Higher disease rates among ethnic-minority populations compared to Whites have been pervasive and persistent over time, and as methamphetamine (MA) use continues to penetrate ethnically diverse geographic regions across the United States, minority populations may be at increased risk for adverse MA-related health consequences, thus further contributing to poorer health among vulnerable populations. This study examines racial/ethnic differences in health status and health conditions among individuals who used MA. Data are from a natural history interview study of adult MA users (N = 512), half of whom received treatment for MA abuse, and a comparison group who had not received substance abuse treatment. Chi-square and logistic regression analyses examined differences by race/ethnicity in self-reported health status and morbidity, adjusting for age, gender, and health behaviors including MA use severity and tobacco use. Overall, back/neck injuries (27%), severe dental problems (26%), gunshot/knife injury (25%), and sexually transmitted diseases (STDs) (24%) were commonly reported. Racial/ethnic differences were observed for conditions including gunshot/knife injuries, hearing loss, and learning disabilities disproportionately affecting Latino populations, and asthma and STDs disproportionately affecting African-Americans. Results varied by whether treatment for MA abuse was received. Although poor health and morbidity were common overall, each ethnic group may be at higher risk for specific health problems. Health status and conditions in this MA-using sample are examined and discussed with reference to general population data. These findings may assist researchers and treatment providers in addressing health consequences of the increasing prevalence of MA use among minority populations.
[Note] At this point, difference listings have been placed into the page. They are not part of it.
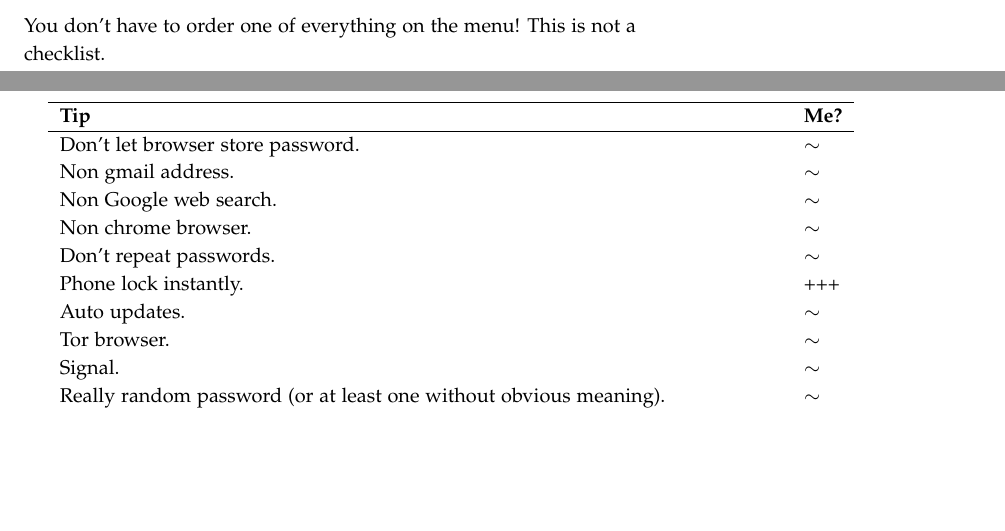
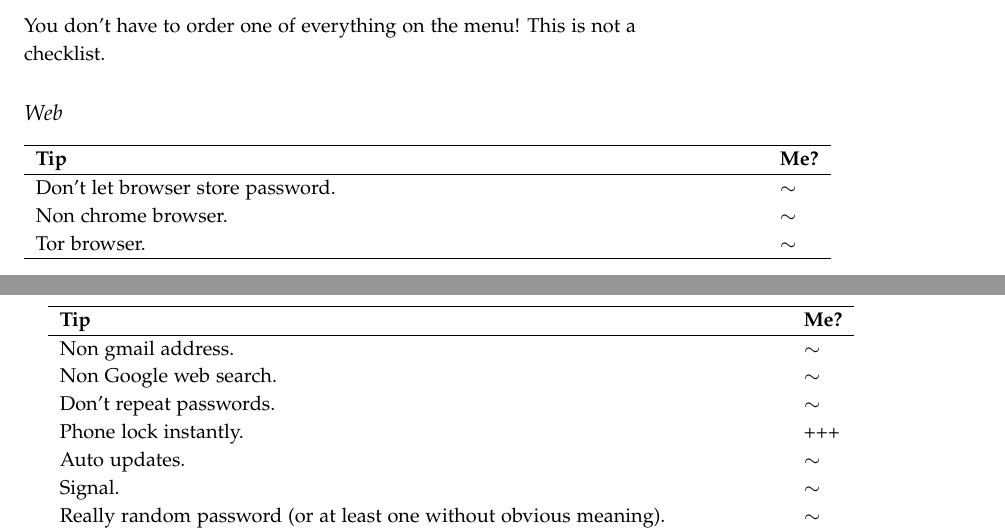
Before and after one commit to zimolzak/priv-sec-movement, a LaTeX document (priv-sec-101.tex): two parts of pages 1 and 2 of 3, joined at a grey line, cut so that both start at the same text, the shorter picture padded with empty space. Compiled offline with pdfLaTeX.

Commit message:
Start to split up monster table

```diff
--- a/priv-sec-101.tex
+++ b/priv-sec-101.tex
@@ -17,27 +17,36 @@ that you moved yourself in the right direction \emph{today!}
 You don't have to order one of everything on the menu! This is not a
 checklist.
 
+\subsection{Web}
+
 \begin{tabular}{p{5in}l}
-
 \hline
 \textbf{Tip} & \textbf{Me?} \\
 \hline
 
 Don't let browser store password. & $\sim$ \\
 
+Non chrome browser. & $\sim$ \\
+
+Tor browser. & $\sim$ \\
+
+\hline
+\end{tabular}
+
+\begin{tabular}{p{5in}l}
+\hline
+\textbf{Tip} & \textbf{Me?} \\
+\hline
+
 Non gmail address. & $\sim$ \\
 
 Non Google web search. & $\sim$ \\
-
-Non chrome browser. & $\sim$ \\
 
 Don't repeat passwords. & $\sim$ \\
 
 Phone lock instantly. & +++ \\
 
 Auto updates. & $\sim$ \\
-
-Tor browser. & $\sim$ \\
 
 Signal. & $\sim$ \\
 
```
Understanding ethnic differences in health status among MA users may assist in developing interventions to target specific health care needs.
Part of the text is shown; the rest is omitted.